[Stored data entries]
=== Begin Enclosure ===

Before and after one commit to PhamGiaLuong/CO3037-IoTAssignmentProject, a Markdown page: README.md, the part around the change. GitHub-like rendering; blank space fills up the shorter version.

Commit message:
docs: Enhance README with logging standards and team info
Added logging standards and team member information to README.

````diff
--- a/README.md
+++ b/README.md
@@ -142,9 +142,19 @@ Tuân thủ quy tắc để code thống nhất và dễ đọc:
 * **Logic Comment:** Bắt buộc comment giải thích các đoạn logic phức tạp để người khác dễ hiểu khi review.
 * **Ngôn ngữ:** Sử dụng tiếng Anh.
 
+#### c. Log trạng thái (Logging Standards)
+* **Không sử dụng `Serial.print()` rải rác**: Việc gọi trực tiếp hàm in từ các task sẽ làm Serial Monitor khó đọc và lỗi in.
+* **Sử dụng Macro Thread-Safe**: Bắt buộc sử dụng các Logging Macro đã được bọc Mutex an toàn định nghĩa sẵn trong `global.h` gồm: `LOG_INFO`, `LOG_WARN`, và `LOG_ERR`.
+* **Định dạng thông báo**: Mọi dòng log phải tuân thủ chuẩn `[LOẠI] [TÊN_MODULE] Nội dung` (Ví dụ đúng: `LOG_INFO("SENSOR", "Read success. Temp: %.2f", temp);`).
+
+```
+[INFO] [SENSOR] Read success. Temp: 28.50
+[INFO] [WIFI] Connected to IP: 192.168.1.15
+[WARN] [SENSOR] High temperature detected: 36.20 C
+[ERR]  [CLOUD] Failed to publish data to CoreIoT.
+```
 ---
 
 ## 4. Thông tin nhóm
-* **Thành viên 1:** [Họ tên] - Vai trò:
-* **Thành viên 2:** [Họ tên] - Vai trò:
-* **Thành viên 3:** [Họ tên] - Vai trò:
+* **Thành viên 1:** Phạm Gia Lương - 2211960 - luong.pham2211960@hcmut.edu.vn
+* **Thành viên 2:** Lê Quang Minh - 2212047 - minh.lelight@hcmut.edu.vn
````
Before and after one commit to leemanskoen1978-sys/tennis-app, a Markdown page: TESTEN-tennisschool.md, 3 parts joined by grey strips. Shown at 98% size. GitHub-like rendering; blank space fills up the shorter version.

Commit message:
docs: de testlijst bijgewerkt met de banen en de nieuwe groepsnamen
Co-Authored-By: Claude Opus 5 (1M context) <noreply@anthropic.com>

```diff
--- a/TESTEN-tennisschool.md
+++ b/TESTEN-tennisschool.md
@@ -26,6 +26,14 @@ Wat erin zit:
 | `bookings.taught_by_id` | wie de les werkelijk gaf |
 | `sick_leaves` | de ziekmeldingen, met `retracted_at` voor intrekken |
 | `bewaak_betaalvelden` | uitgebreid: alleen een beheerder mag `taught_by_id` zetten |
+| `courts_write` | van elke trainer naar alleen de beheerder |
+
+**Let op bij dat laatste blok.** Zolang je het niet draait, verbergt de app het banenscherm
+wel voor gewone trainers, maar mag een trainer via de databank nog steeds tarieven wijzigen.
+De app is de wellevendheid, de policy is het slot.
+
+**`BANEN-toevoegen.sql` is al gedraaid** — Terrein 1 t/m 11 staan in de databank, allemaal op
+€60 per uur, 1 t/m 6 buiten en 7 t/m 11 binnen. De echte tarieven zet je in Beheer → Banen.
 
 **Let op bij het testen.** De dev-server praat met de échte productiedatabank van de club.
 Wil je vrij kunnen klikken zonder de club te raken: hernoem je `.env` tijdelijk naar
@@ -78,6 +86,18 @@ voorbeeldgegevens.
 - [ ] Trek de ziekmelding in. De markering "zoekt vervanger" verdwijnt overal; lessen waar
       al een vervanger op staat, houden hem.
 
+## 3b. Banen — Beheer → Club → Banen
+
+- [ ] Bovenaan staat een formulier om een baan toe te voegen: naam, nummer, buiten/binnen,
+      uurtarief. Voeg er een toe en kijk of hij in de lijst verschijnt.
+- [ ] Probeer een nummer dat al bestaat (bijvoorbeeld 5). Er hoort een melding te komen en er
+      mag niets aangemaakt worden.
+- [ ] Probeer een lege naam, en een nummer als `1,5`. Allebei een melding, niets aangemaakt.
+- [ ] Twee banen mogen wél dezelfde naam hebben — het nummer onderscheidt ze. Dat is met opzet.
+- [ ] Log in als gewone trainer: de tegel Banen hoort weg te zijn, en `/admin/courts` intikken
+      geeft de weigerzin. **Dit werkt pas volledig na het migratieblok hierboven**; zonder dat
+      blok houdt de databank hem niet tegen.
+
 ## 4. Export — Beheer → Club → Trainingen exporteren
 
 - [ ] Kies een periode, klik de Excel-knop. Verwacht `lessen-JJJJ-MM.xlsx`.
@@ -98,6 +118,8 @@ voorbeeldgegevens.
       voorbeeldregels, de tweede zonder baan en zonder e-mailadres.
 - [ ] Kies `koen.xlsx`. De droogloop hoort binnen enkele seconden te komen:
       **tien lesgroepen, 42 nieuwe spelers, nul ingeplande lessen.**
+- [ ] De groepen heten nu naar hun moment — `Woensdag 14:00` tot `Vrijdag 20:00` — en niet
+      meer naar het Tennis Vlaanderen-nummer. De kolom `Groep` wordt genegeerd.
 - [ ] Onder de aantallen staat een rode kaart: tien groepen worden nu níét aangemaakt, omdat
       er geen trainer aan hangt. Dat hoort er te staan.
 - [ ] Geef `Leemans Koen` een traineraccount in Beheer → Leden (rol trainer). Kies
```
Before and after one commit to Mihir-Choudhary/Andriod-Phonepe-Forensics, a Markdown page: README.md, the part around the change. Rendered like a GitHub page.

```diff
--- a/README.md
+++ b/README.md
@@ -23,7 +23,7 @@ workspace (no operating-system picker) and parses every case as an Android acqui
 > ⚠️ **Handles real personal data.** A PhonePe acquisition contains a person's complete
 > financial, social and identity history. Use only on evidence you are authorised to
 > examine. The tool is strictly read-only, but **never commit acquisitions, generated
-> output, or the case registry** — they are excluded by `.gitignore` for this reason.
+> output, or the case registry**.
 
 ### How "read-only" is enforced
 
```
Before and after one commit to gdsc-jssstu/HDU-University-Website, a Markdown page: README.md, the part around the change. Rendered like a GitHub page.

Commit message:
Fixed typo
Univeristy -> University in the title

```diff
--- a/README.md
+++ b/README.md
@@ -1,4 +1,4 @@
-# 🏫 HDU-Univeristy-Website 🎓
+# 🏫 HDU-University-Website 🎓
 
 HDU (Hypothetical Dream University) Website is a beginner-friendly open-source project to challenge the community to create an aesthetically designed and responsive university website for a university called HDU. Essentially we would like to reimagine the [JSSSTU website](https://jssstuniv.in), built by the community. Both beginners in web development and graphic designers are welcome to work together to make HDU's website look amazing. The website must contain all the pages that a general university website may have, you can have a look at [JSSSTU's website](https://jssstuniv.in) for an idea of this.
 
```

=== End Enclosure ===

PROMPT: Return a faithful copy of all the records above.

ANSWER TO THIS PROBLEM:
Before and after one commit to PhamGiaLuong/CO3037-IoTAssignmentProject, a Markdown page: README.md, the part around the change. GitHub-like rendering; blank space fills up the shorter version.

Commit message:
docs: Enhance README with logging standards and team info
Added logging standards and team member information to README.

````diff
--- a/README.md
+++ b/README.md
@@ -142,9 +142,19 @@ Tuân thủ quy tắc để code thống nhất và dễ đọc:
 * **Logic Comment:** Bắt buộc comment giải thích các đoạn logic phức tạp để người khác dễ hiểu khi review.
 * **Ngôn ngữ:** Sử dụng tiếng Anh.
 
+#### c. Log trạng thái (Logging Standards)
+* **Không sử dụng `Serial.print()` rải rác**: Việc gọi trực tiếp hàm in từ các task sẽ làm Serial Monitor khó đọc và lỗi in.
+* **Sử dụng Macro Thread-Safe**: Bắt buộc sử dụng các Logging Macro đã được bọc Mutex an toàn định nghĩa sẵn trong `global.h` gồm: `LOG_INFO`, `LOG_WARN`, và `LOG_ERR`.
+* **Định dạng thông báo**: Mọi dòng log phải tuân thủ chuẩn `[LOẠI] [TÊN_MODULE] Nội dung` (Ví dụ đúng: `LOG_INFO("SENSOR", "Read success. Temp: %.2f", temp);`).
+
+```
+[INFO] [SENSOR] Read success. Temp: 28.50
+[INFO] [WIFI] Connected to IP: 192.168.1.15
+[WARN] [SENSOR] High temperature detected: 36.20 C
+[ERR]  [CLOUD] Failed to publish data to CoreIoT.
+```
 ---
 
 ## 4. Thông tin nhóm
-* **Thành viên 1:** [Họ tên] - Vai trò:
-* **Thành viên 2:** [Họ tên] - Vai trò:
-* **Thành viên 3:** [Họ tên] - Vai trò:
+* **Thành viên 1:** Phạm Gia Lương - 2211960 - luong.pham2211960@hcmut.edu.vn
+* **Thành viên 2:** Lê Quang Minh - 2212047 - minh.lelight@hcmut.edu.vn
````
Before and after one commit to leemanskoen1978-sys/tennis-app, a Markdown page: TESTEN-tennisschool.md, 3 parts joined by grey strips. Shown at 98% size. GitHub-like rendering; blank space fills up the shorter version.

Commit message:
docs: de testlijst bijgewerkt met de banen en de nieuwe groepsnamen
Co-Authored-By: Claude Opus 5 (1M context) <noreply@anthropic.com>

```diff
--- a/TESTEN-tennisschool.md
+++ b/TESTEN-tennisschool.md
@@ -26,6 +26,14 @@ Wat erin zit:
 | `bookings.taught_by_id` | wie de les werkelijk gaf |
 | `sick_leaves` | de ziekmeldingen, met `retracted_at` voor intrekken |
 | `bewaak_betaalvelden` | uitgebreid: alleen een beheerder mag `taught_by_id` zetten |
+| `courts_write` | van elke trainer naar alleen de beheerder |
+
+**Let op bij dat laatste blok.** Zolang je het niet draait, verbergt de app het banenscherm
+wel voor gewone trainers, maar mag een trainer via de databank nog steeds tarieven wijzigen.
+De app is de wellevendheid, de policy is het slot.
+
+**`BANEN-toevoegen.sql` is al gedraaid** — Terrein 1 t/m 11 staan in de databank, allemaal op
+€60 per uur, 1 t/m 6 buiten en 7 t/m 11 binnen. De echte tarieven zet je in Beheer → Banen.
 
 **Let op bij het testen.** De dev-server praat met de échte productiedatabank van de club.
 Wil je vrij kunnen klikken zonder de club te raken: hernoem je `.env` tijdelijk naar
@@ -78,6 +86,18 @@ voorbeeldgegevens.
 - [ ] Trek de ziekmelding in. De markering "zoekt vervanger" verdwijnt overal; lessen waar
       al een vervanger op staat, houden hem.
 
+## 3b. Banen — Beheer → Club → Banen
+
+- [ ] Bovenaan staat een formulier om een baan toe te voegen: naam, nummer, buiten/binnen,
+      uurtarief. Voeg er een toe en kijk of hij in de lijst verschijnt.
+- [ ] Probeer een nummer dat al bestaat (bijvoorbeeld 5). Er hoort een melding te komen en er
+      mag niets aangemaakt worden.
+- [ ] Probeer een lege naam, en een nummer als `1,5`. Allebei een melding, niets aangemaakt.
+- [ ] Twee banen mogen wél dezelfde naam hebben — het nummer onderscheidt ze. Dat is met opzet.
+- [ ] Log in als gewone trainer: de tegel Banen hoort weg te zijn, en `/admin/courts` intikken
+      geeft de weigerzin. **Dit werkt pas volledig na het migratieblok hierboven**; zonder dat
+      blok houdt de databank hem niet tegen.
+
 ## 4. Export — Beheer → Club → Trainingen exporteren
 
 - [ ] Kies een periode, klik de Excel-knop. Verwacht `lessen-JJJJ-MM.xlsx`.
@@ -98,6 +118,8 @@ voorbeeldgegevens.
       voorbeeldregels, de tweede zonder baan en zonder e-mailadres.
 - [ ] Kies `koen.xlsx`. De droogloop hoort binnen enkele seconden te komen:
       **tien lesgroepen, 42 nieuwe spelers, nul ingeplande lessen.**
+- [ ] De groepen heten nu naar hun moment — `Woensdag 14:00` tot `Vrijdag 20:00` — en niet
+      meer naar het Tennis Vlaanderen-nummer. De kolom `Groep` wordt genegeerd.
 - [ ] Onder de aantallen staat een rode kaart: tien groepen worden nu níét aangemaakt, omdat
       er geen trainer aan hangt. Dat hoort er te staan.
 - [ ] Geef `Leemans Koen` een traineraccount in Beheer → Leden (rol trainer). Kies
```
Before and after one commit to Mihir-Choudhary/Andriod-Phonepe-Forensics, a Markdown page: README.md, the part around the change. Rendered like a GitHub page.

```diff
--- a/README.md
+++ b/README.md
@@ -23,7 +23,7 @@ workspace (no operating-system picker) and parses every case as an Android acqui
 > ⚠️ **Handles real personal data.** A PhonePe acquisition contains a person's complete
 > financial, social and identity history. Use only on evidence you are authorised to
 > examine. The tool is strictly read-only, but **never commit acquisitions, generated
-> output, or the case registry** — they are excluded by `.gitignore` for this reason.
+> output, or the case registry**.
 
 ### How "read-only" is enforced
 
```
Before and after one commit to gdsc-jssstu/HDU-University-Website, a Markdown page: README.md, the part around the change. Rendered like a GitHub page.

Commit message:
Fixed typo
Univeristy -> University in the title

```diff
--- a/README.md
+++ b/README.md
@@ -1,4 +1,4 @@
-# 🏫 HDU-Univeristy-Website 🎓
+# 🏫 HDU-University-Website 🎓
 
 HDU (Hypothetical Dream University) Website is a beginner-friendly open-source project to challenge the community to create an aesthetically designed and responsive university website for a university called HDU. Essentially we would like to reimagine the [JSSSTU website](https://jssstuniv.in), built by the community. Both beginners in web development and graphic designers are welcome to work together to make HDU's website look amazing. The website must contain all the pages that a general university website may have, you can have a look at [JSSSTU's website](https://jssstuniv.in) for an idea of this.
 
```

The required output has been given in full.